==== Provided material

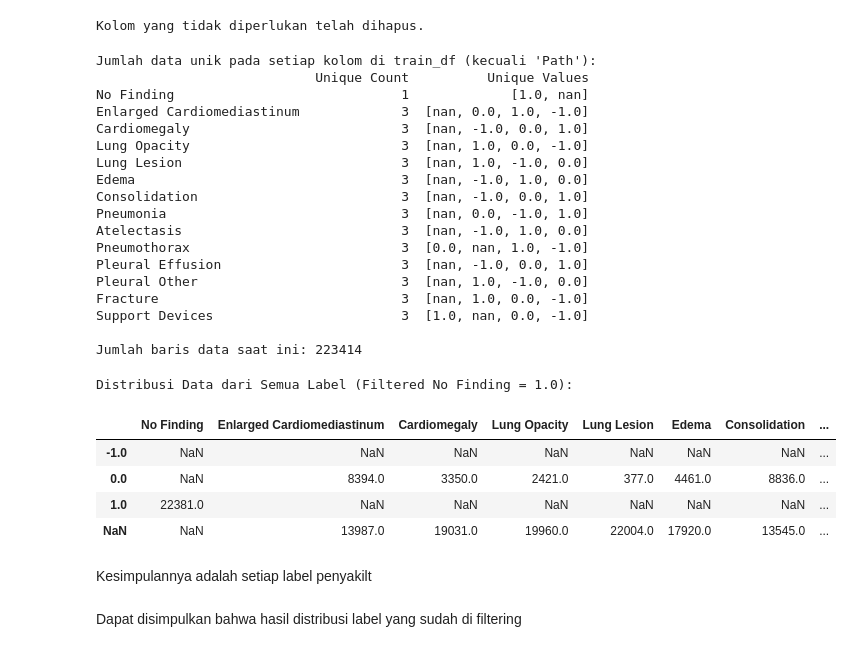
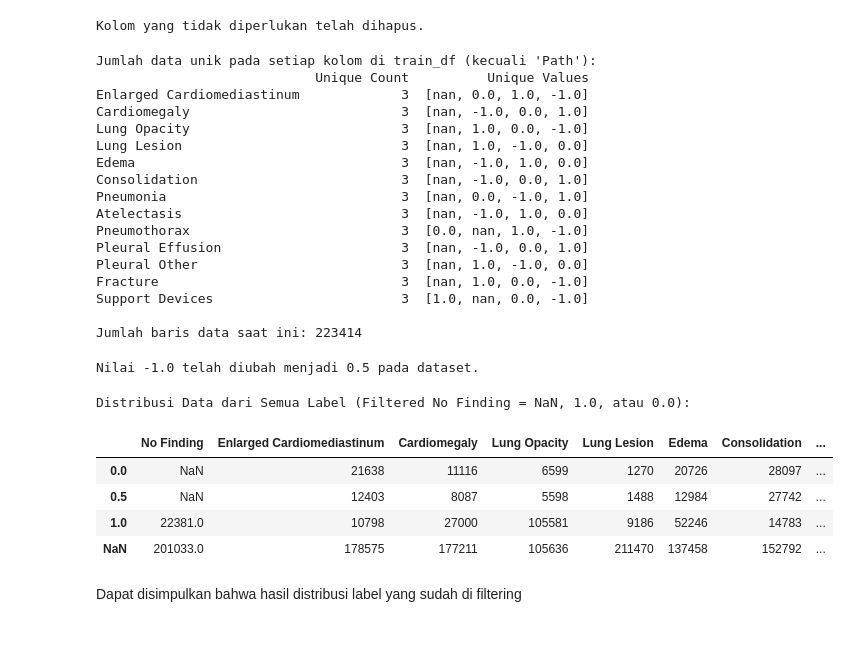
Before and after one commit to RafiHaqul/vit_multi_lung_class_HIDUP_JOKOWI, a Jupyter notebook: .ipynb, the cells around one changed output. Cells and saved outputs as stored; diff of their text form; code cells hidden in the pictures.

```diff
--- a/.ipynb
+++ b/.ipynb
@@ -121,7 +157,7 @@ dtype: object
 ### Hapus data yang tidak diperlukam
 # %%
 # Hapus kolom yang tidak diperlukan
-columns_to_drop = ['Sex', 'Age', 'Frontal/Lateral', 'AP/PA']
+columns_to_drop = ['Sex', 'Age', 'Frontal/Lateral', 'AP/PA', 'No Finding']
 train_df = train_df.drop(columns=columns_to_drop)
 valid_df = valid_df.drop(columns=columns_to_drop)
 
@@ -135,13 +171,9 @@ unique_counts = train_df.loc[:, ~train_df.columns.isin(['Path'])].nunique()
 unique_values = train_df.loc[:, ~train_df.columns.isin(['Path'])].apply(lambda x: x.unique().tolist())
 result = pd.DataFrame({'Unique Count': unique_counts, 'Unique Values': unique_values})
 print(result)
-
-# Tambahkan jumlah baris data
-print(f"\nJumlah baris data saat ini: {len(train_df)}\n")
 # %% [output]
 Jumlah data unik pada setiap kolom di train_df (kecuali 'Path'):
                             Unique Count          Unique Values
-No Finding                             1             [1.0, nan]
 Enlarged Cardiomediastinum             3  [nan, 0.0, 1.0, -1.0]
 Cardiomegaly                           3  [nan, -1.0, 0.0, 1.0]
 Lung Opacity                           3  [nan, 1.0, 0.0, -1.0]
@@ -157,23 +189,29 @@ Fracture                               3  [nan, 1.0, 0.0, -1.0]
 Support Devices                        3  [1.0, nan, 0.0, -1.0]
 
 Jumlah baris data saat ini: 223414
+# %%
+# Ubah nilai -1.0 menjadi 0.5 pada dataset train_df dan valid_df
+train_df = train_df.replace(-1.0, 0.5)
+valid_df = valid_df.replace(-1.0, 0.5)
+
+print("Nilai -1.0 telah diubah menjadi 0.5 pada dataset.")
+# %% [output]
+Nilai -1.0 telah diubah menjadi 0.5 pada dataset.
 # %%
-# Filter dataset untuk mengambil data dengan No indingF = 1.0
-nofinding_filtered = train_df[train_df['No Finding'] == 1.0]
+# Filter dataset untuk mengambil data dengan No Finding = NaN, 1.0, atau 0.0
+nofinding_filtered = train_df[train_df['No Finding'].isin([np.nan, 1.0, 0.0])]
 
 # Tampilkan distribusi data dari semua label yang sudah difilter
-print("Distribusi Data dari Semua Label (Filtered No Finding = 1.0):")
+print("Distribusi Data dari Semua Label (Filtered No Finding = NaN, 1.0, atau 0.0):")
 label_distribution = nofinding_filtered.iloc[:, 1:].apply(pd.Series.value_counts, dropna=False)
-label_distribution.head(50)
+label_distribution
 # %% [output]
-Distribusi Data dari Semua Label (Filtered No Finding = 1.0):
+Distribusi Data dari Semua Label (Filtered No Finding = NaN, 1.0, atau 0.0):
 |  | No Finding | Enlarged Cardiomediastinum | Cardiomegaly | Lung Opacity | Lung Lesion | Edema | Consolidation | ... |
-| -1.0 | NaN | NaN | NaN | NaN | NaN | NaN | NaN | ... |
-| 0.0 | NaN | 8394.0 | 3350.0 | 2421.0 | 377.0 | 4461.0 | 8836.0 | ... |
-| 1.0 | 22381.0 | NaN | NaN | NaN | NaN | NaN | NaN | ... |
-| NaN | NaN | 13987.0 | 19031.0 | 19960.0 | 22004.0 | 17920.0 | 13545.0 | ... |
+| 0.0 | NaN | 21638 | 11116 | 6599 | 1270 | 20726 | 28097 | ... |
+| 0.5 | NaN | 12403 | 8087 | 5598 | 1488 | 12984 | 27742 | ... |
+| 1.0 | 22381.0 | 10798 | 27000 | 105581 | 9186 | 52246 | 14783 | ... |
+| NaN | 201033.0 | 178575 | 177211 | 105636 | 211470 | 137458 | 152792 | ... |
-# %% [markdown]
-Kesimpulannya adalah setiap label penyakilt
 # %% [markdown]
 Dapat disimpulkan bahwa hasil distribusi label yang sudah di filtering
 # %%
```
Also changed, not shown: parts of 7 cells of this notebook.
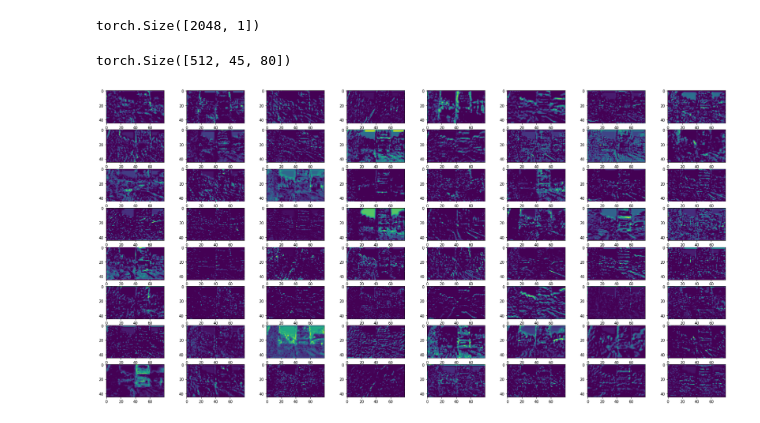
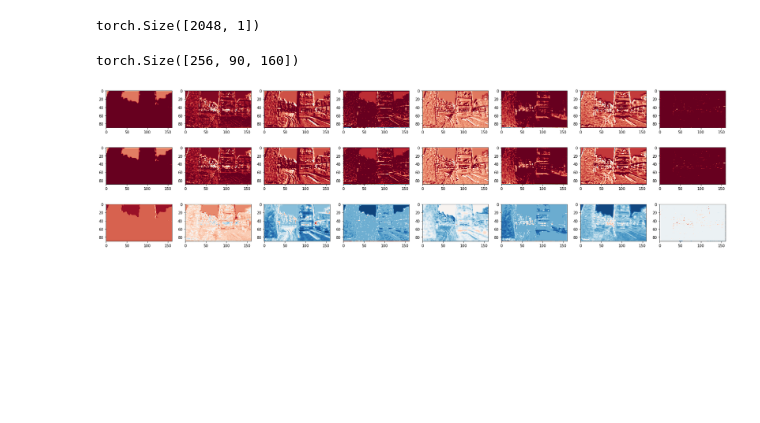
Before and after one commit to Holstrup/PlaceRecognition, a Jupyter notebook: cirtorch/ActivationLayer.ipynb, the cells around one changed output. Saved outputs shown, nothing was run; the diff lists cells and outputs as text; code cells hidden in the pictures; blank space fills up the shorter version.

```diff
--- a/cirtorch/ActivationLayer.ipynb
+++ b/cirtorch/ActivationLayer.ipynb
@@ -98,20 +98,22 @@ out.size()
 torch.Size([2048, 1])
 # %%
 summed = False
-for val in list(visualisation.values())[9:]:
+for val in list(visualisation.values())[4:]:
     val = torch.squeeze(val, dim=0)
     n_activations, _, _ = val.size()
     print(val.size())
     if summed:
         att = torch.sum(val.detach(), dim=0)
         im = plt.imshow(att, cmap=plt.cm.RdBu)
         plt.colorbar(im)
     else:
-        fig, axs = plt.subplots(8, 8, figsize=(30,15))
+        fig, axs = plt.subplots(3, 8, figsize=(30,8))
         for i in range(n_activations):
-            if i < 8**2:
-                axs[i // 8, i % 8].imshow(val[i,:,:].detach())
+            if i < 8:
+                axs[i // 8, i % 8].imshow(val[i,:,:].detach(), cmap=plt.cm.RdBu)
+                axs[i // 8 + 1, i % 8].imshow(val1[i,:,:].detach(), cmap=plt.cm.RdBu)
+                axs[i // 8 + 2, i % 8].imshow(val[i,:,:].detach() - val1[i,:,:].detach(), cmap=plt.cm.RdBu)
     break
 # %% [output]
-torch.Size([512, 45, 80])
+torch.Size([256, 90, 160])
-[figure, old version]
+[figure, new version]
```
Also changed, not shown: parts of 2 cells of this notebook, 3 other files.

========

**Problem statement**
Only the words belong in your copy: restate the data above exactly and leave the images out.

**Answer below**
Before and after one commit to RafiHaqul/vit_multi_lung_class_HIDUP_JOKOWI, a Jupyter notebook: .ipynb, the cells around one changed output. Cells and saved outputs as stored; diff of their text form; code cells hidden in the pictures.

```diff
--- a/.ipynb
+++ b/.ipynb
@@ -121,7 +157,7 @@ dtype: object
 ### Hapus data yang tidak diperlukam
 # %%
 # Hapus kolom yang tidak diperlukan
-columns_to_drop = ['Sex', 'Age', 'Frontal/Lateral', 'AP/PA']
+columns_to_drop = ['Sex', 'Age', 'Frontal/Lateral', 'AP/PA', 'No Finding']
 train_df = train_df.drop(columns=columns_to_drop)
 valid_df = valid_df.drop(columns=columns_to_drop)
 
@@ -135,13 +171,9 @@ unique_counts = train_df.loc[:, ~train_df.columns.isin(['Path'])].nunique()
 unique_values = train_df.loc[:, ~train_df.columns.isin(['Path'])].apply(lambda x: x.unique().tolist())
 result = pd.DataFrame({'Unique Count': unique_counts, 'Unique Values': unique_values})
 print(result)
-
-# Tambahkan jumlah baris data
-print(f"\nJumlah baris data saat ini: {len(train_df)}\n")
 # %% [output]
 Jumlah data unik pada setiap kolom di train_df (kecuali 'Path'):
                             Unique Count          Unique Values
-No Finding                             1             [1.0, nan]
 Enlarged Cardiomediastinum             3  [nan, 0.0, 1.0, -1.0]
 Cardiomegaly                           3  [nan, -1.0, 0.0, 1.0]
 Lung Opacity                           3  [nan, 1.0, 0.0, -1.0]
@@ -157,23 +189,29 @@ Fracture                               3  [nan, 1.0, 0.0, -1.0]
 Support Devices                        3  [1.0, nan, 0.0, -1.0]
 
 Jumlah baris data saat ini: 223414
+# %%
+# Ubah nilai -1.0 menjadi 0.5 pada dataset train_df dan valid_df
+train_df = train_df.replace(-1.0, 0.5)
+valid_df = valid_df.replace(-1.0, 0.5)
+
+print("Nilai -1.0 telah diubah menjadi 0.5 pada dataset.")
+# %% [output]
+Nilai -1.0 telah diubah menjadi 0.5 pada dataset.
 # %%
-# Filter dataset untuk mengambil data dengan No indingF = 1.0
-nofinding_filtered = train_df[train_df['No Finding'] == 1.0]
+# Filter dataset untuk mengambil data dengan No Finding = NaN, 1.0, atau 0.0
+nofinding_filtered = train_df[train_df['No Finding'].isin([np.nan, 1.0, 0.0])]
 
 # Tampilkan distribusi data dari semua label yang sudah difilter
-print("Distribusi Data dari Semua Label (Filtered No Finding = 1.0):")
+print("Distribusi Data dari Semua Label (Filtered No Finding = NaN, 1.0, atau 0.0):")
 label_distribution = nofinding_filtered.iloc[:, 1:].apply(pd.Series.value_counts, dropna=False)
-label_distribution.head(50)
+label_distribution
 # %% [output]
-Distribusi Data dari Semua Label (Filtered No Finding = 1.0):
+Distribusi Data dari Semua Label (Filtered No Finding = NaN, 1.0, atau 0.0):
 |  | No Finding | Enlarged Cardiomediastinum | Cardiomegaly | Lung Opacity | Lung Lesion | Edema | Consolidation | ... |
-| -1.0 | NaN | NaN | NaN | NaN | NaN | NaN | NaN | ... |
-| 0.0 | NaN | 8394.0 | 3350.0 | 2421.0 | 377.0 | 4461.0 | 8836.0 | ... |
-| 1.0 | 22381.0 | NaN | NaN | NaN | NaN | NaN | NaN | ... |
-| NaN | NaN | 13987.0 | 19031.0 | 19960.0 | 22004.0 | 17920.0 | 13545.0 | ... |
+| 0.0 | NaN | 21638 | 11116 | 6599 | 1270 | 20726 | 28097 | ... |
+| 0.5 | NaN | 12403 | 8087 | 5598 | 1488 | 12984 | 27742 | ... |
+| 1.0 | 22381.0 | 10798 | 27000 | 105581 | 9186 | 52246 | 14783 | ... |
+| NaN | 201033.0 | 178575 | 177211 | 105636 | 211470 | 137458 | 152792 | ... |
-# %% [markdown]
-Kesimpulannya adalah setiap label penyakilt
 # %% [markdown]
 Dapat disimpulkan bahwa hasil distribusi label yang sudah di filtering
 # %%
```
Also changed, not shown: parts of 7 cells of this notebook.
Before and after one commit to Holstrup/PlaceRecognition, a Jupyter notebook: cirtorch/ActivationLayer.ipynb, the cells around one changed output. Saved outputs shown, nothing was run; the diff lists cells and outputs as text; code cells hidden in the pictures; blank space fills up the shorter version.

```diff
--- a/cirtorch/ActivationLayer.ipynb
+++ b/cirtorch/ActivationLayer.ipynb
@@ -98,20 +98,22 @@ out.size()
 torch.Size([2048, 1])
 # %%
 summed = False
-for val in list(visualisation.values())[9:]:
+for val in list(visualisation.values())[4:]:
     val = torch.squeeze(val, dim=0)
     n_activations, _, _ = val.size()
     print(val.size())
     if summed:
         att = torch.sum(val.detach(), dim=0)
         im = plt.imshow(att, cmap=plt.cm.RdBu)
         plt.colorbar(im)
     else:
-        fig, axs = plt.subplots(8, 8, figsize=(30,15))
+        fig, axs = plt.subplots(3, 8, figsize=(30,8))
         for i in range(n_activations):
-            if i < 8**2:
-                axs[i // 8, i % 8].imshow(val[i,:,:].detach())
+            if i < 8:
+                axs[i // 8, i % 8].imshow(val[i,:,:].detach(), cmap=plt.cm.RdBu)
+                axs[i // 8 + 1, i % 8].imshow(val1[i,:,:].detach(), cmap=plt.cm.RdBu)
+                axs[i // 8 + 2, i % 8].imshow(val[i,:,:].detach() - val1[i,:,:].detach(), cmap=plt.cm.RdBu)
     break
 # %% [output]
-torch.Size([512, 45, 80])
+torch.Size([256, 90, 160])
-[figure, old version]
+[figure, new version]
```
Also changed, not shown: parts of 2 cells of this notebook, 3 other files.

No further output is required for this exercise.